• **WHAT YOU ARE ASKED TO DO**: Return the lines below that carry the word "crates".
(Beginning of RECORDED INFORMATION)
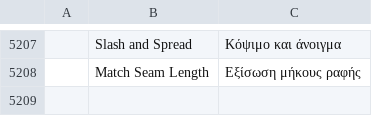
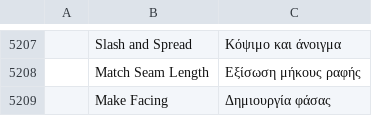
Before and after one commit to SiteSentrix/patternfoundry, a TSV file: crates/ui-egui/src/i18n/el.tsv, drawn as a sheet; only a part is shown, gaps mark what is left out; the diff names each change by its address in the sheet, - before the commit and + after, or states it on an @@ line.

```diff
--- a/crates/ui-egui/src/i18n/el.tsv
+++ b/crates/ui-egui/src/i18n/el.tsv
+row 5209:  | Make Facing | Δημιουργία φάσας
```
Also changed, not shown: crates/ui-egui/src/i18n/bg.tsv, crates/ui-egui/src/i18n/hu.tsv, 26 other files.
(End of RECORDED INFORMATION)
• **FINAL ANSWER**:
Before and after one commit to SiteSentrix/patternfoundry, a TSV file: crates/ui-egui/src/i18n/el.tsv, drawn as a sheet; only a part is shown, gaps mark what is left out; the diff names each change by its address in the sheet, - before the commit and + after, or states it on an @@ line.
--- a/crates/ui-egui/src/i18n/el.tsv
+++ b/crates/ui-egui/src/i18n/el.tsv
Also changed, not shown: crates/ui-egui/src/i18n/bg.tsv, crates/ui-egui/src/i18n/hu.tsv, 26 other files.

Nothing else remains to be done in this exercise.